- Program Overview ›
- How To Apply ›
- Open House Information
- Facts + Figures ›
- Research Groups
- Center for Bits and Atoms
- Degrees of Study
- Lab Life ›
Media Lab Announces New Director: Bio
Joichi "Joi" Ito is an influential thinker, speaker, and seed investor driving the international development of the Internet. He has been a central figure in bringing the commercial Internet to Japan, and he remains the most internationally well-recognized Japanese expert on web 2.0. He was selected as a "Global Leader for Tomorrow" by the World Economic Forum; as one of the 25 Most Influential People on the Web by BusinessWeek; as a member of the "Cyber-Elite" by Time magazine; as a "Leader of the Pack" by Newsweek, and as a member of “The Next Establishment” by Vanity Fair.
By the early 1990s, Ito had already realized the power and potential of the Internet, and in 1994, at the age of 28, he founded one of the first web development companies in Japan, Eccosys, which eventually became Digital Garage, now one of the most actively traded public Japanese Internet companies; he also helped establish, and became CEO of, the first commercial Internet service provider in Japan. He helped to found Infoseek Japan–the first commercial search engine in Japan–and served as its chairman. Subsequently, Ito shifted his focus to early-stage venture investing and was an early investor in over 40 companies including Flickr, Six Apart, Last.fm, Kongregate, Kickstarter, and Twitter. He continues to invest in start-up companies through his venture fund, Neoteny Labs, which focuses on Southeast Asia and the Middle East.

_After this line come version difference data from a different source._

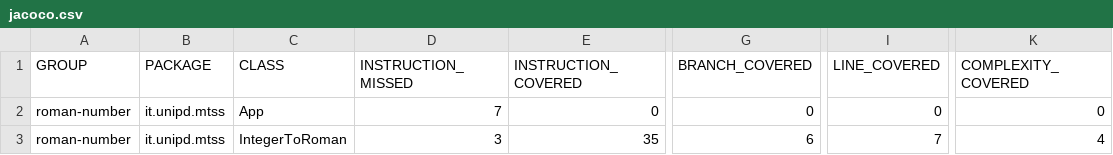
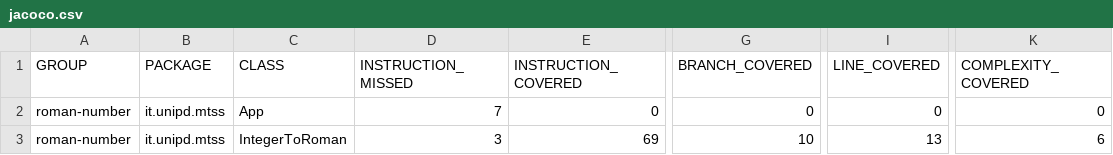
Before and after one commit to MarcGiu/Assigment2, a CSV file: roman-number/target/site/jacoco/jacoco.csv, drawn as a sheet; only a part is shown, gaps mark what is left out; the diff names each change by its address in the sheet, - before the commit and + after, or states it on an @@ line.

Commit message:
colse #2 Convertiti i primi 6 numeri interi in romani

```diff
--- a/roman-number/target/site/jacoco/jacoco.csv
+++ b/roman-number/target/site/jacoco/jacoco.csv
-E3 (INSTRUCTION_COVERED): 35
+E3 (INSTRUCTION_COVERED): 69
-G3 (BRANCH_COVERED): 6
+G3 (BRANCH_COVERED): 10
-I3 (LINE_COVERED): 7
+I3 (LINE_COVERED): 13
-K3 (COMPLEXITY_COVERED): 4
+K3 (COMPLEXITY_COVERED): 6
```
Also changed, not shown: 45 other files.
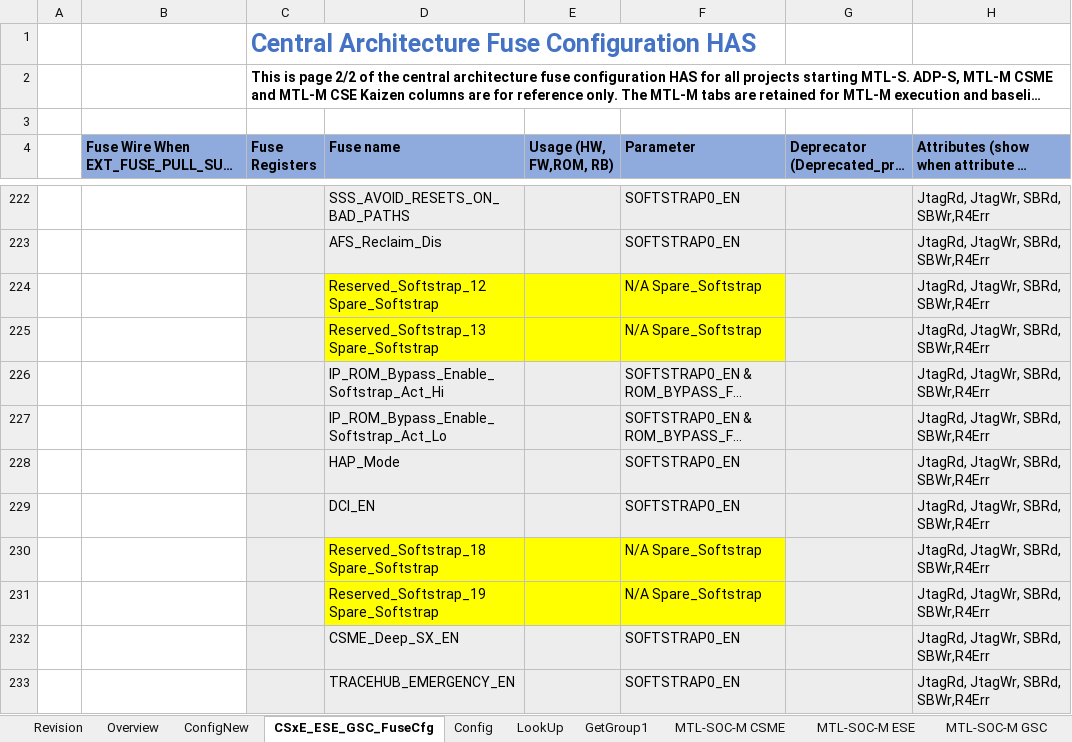
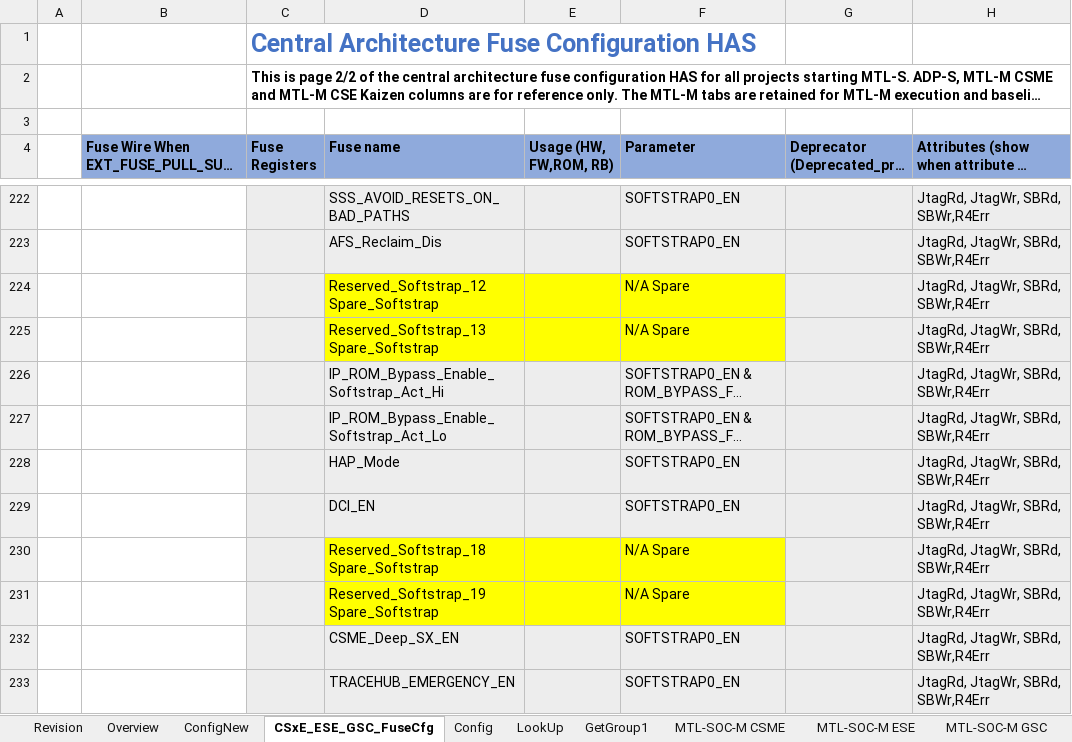
Before and after one commit to jasonx-tsao/exp_vtb, an Excel workbook: ArchSpecs/Working/Fuse and Straps Configuration.xlsm, sheet CSxE_ESE_GSC_FuseCfg, drawn as a sheet; only a part is shown, gaps mark what is left out; long unchanged cells end in …; values as stored, in another font and other column widths than the file's, no borders; conditional formats and table styles not drawn; the diff covers the shown part only; the diff names each change by its address in the sheet, - before the commit and + after, or states it on an @@ line.

```diff
--- a/ArchSpecs/Working/Fuse and Straps Configuration.xlsm (sheet CSxE_ESE_GSC_FuseCfg)
+++ b/ArchSpecs/Working/Fuse and Straps Configuration.xlsm (sheet CSxE_ESE_GSC_FuseCfg)
-F224:F225 (Parameter): N/A Spare_Softstrap
+F224:F225 (Parameter): N/A Spare
-F230:F231 (Parameter): N/A Spare_Softstrap
+F230:F231 (Parameter): N/A Spare
```
Also changed, not shown: 36 edited cells elsewhere in this sheet, sheet Revision, charts or pictures.
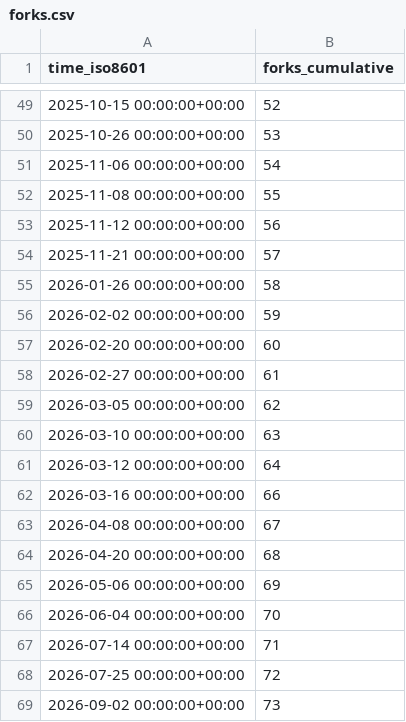
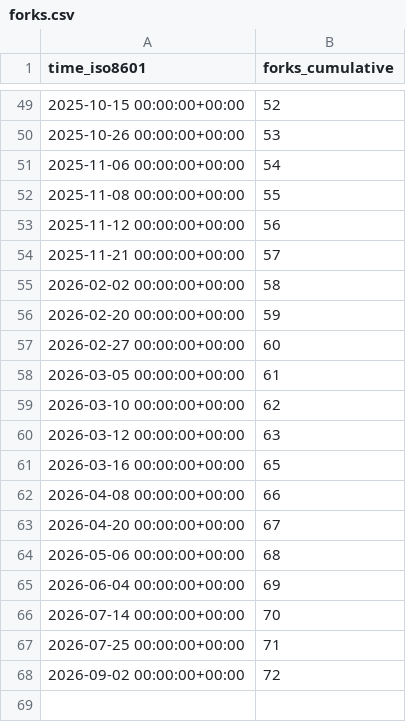
Before and after one commit to ServerlessLLM/ServerlessLLMStat, a CSV file: ServerlessLLM/ServerlessLLM/ghrs-data/forks.csv, drawn as a sheet; only a part is shown, gaps mark what is left out.

```diff
--- a/ServerlessLLM/ServerlessLLM/ghrs-data/forks.csv
+++ b/ServerlessLLM/ServerlessLLM/ghrs-data/forks.csv
@@ -54,16 +54,15 @@ time_iso8601,forks_cumulative
 2025-11-21 00:00:00+00:00,57
-2026-01-26 00:00:00+00:00,58
-2026-02-02 00:00:00+00:00,59
-2026-02-20 00:00:00+00:00,60
-2026-02-27 00:00:00+00:00,61
-2026-03-05 00:00:00+00:00,62
-2026-03-10 00:00:00+00:00,63
-2026-03-12 00:00:00+00:00,64
-2026-03-16 00:00:00+00:00,66
-2026-04-08 00:00:00+00:00,67
-2026-04-20 00:00:00+00:00,68
-2026-05-06 00:00:00+00:00,69
-2026-06-04 00:00:00+00:00,70
-2026-07-14 00:00:00+00:00,71
-2026-07-25 00:00:00+00:00,72
-2026-09-02 00:00:00+00:00,73
+2026-02-02 00:00:00+00:00,58
+2026-02-20 00:00:00+00:00,59
+2026-02-27 00:00:00+00:00,60
+2026-03-05 00:00:00+00:00,61
+2026-03-10 00:00:00+00:00,62
+2026-03-12 00:00:00+00:00,63
+2026-03-16 00:00:00+00:00,65
+2026-04-08 00:00:00+00:00,66
+2026-04-20 00:00:00+00:00,67
+2026-05-06 00:00:00+00:00,68
+2026-06-04 00:00:00+00:00,69
+2026-07-14 00:00:00+00:00,70
+2026-07-25 00:00:00+00:00,71
+2026-09-02 00:00:00+00:00,72
```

In addition to private-sector work, Ito has been part of a wide range of governmental, arts, and non-profit organizations, and has participated in dozens of central and local government study groups, committees, and advisory boards in Japan. He served as a secretariat member of Keizai Doyukai (The Association of Corporate Executives) in Japan, promoting business and government reforms, and has presented at global meetings such as the Trilateral Commission and the World Economic Forum in Davos. For 10 years he has served as a juror for the Prix Ars Electronica.
Though he never completed a college degree, Ito is a self-directed learner who works closely with academia to explore new approaches for learning and collaboration. He currently teaches and lectures at a number of universities. In the United States, he is an affiliate of the Berkman Center for Internet & Society at Harvard University; in Japan he is senior visiting researcher at Keio University SFC Research Institute, and a part-time lecturer at Keo Graduate School of Media Design. He is also a DBA candidate at the Graduate School of International Corporate Strategy, Hitotsubashi University, working on a study of "The Sharing Economy."
Ito has served on numerous non-profit boards involving computing and the Internet, including the Internet Corporation for Assigned Names and Numbers (ICANN); the Open Source Initiative (OSI); Computer Scientists for Social Responsibility (CPSR); and the Internet Association of Japan; the Mozilla Foundation; WITNESS; Startl; and Global Voices, a network of bloggers focusing on free speech and promoting the less-heard voices around the world. For the past 10 years he has served as a juror for Prix Ars Electronica.
In 2003, Ito was invited to join the board of Creative Commons, a non-profit organization focused on developing and supporting legal and technical tools to help everyone from artists to governments, encouraging legal sharing and reuse. He played a key role in expanding the funding and global reach of the organization, which now has affiliates in more than 70 countries. To date, over 500 million pieces of content have been published under Creative Commons licenses.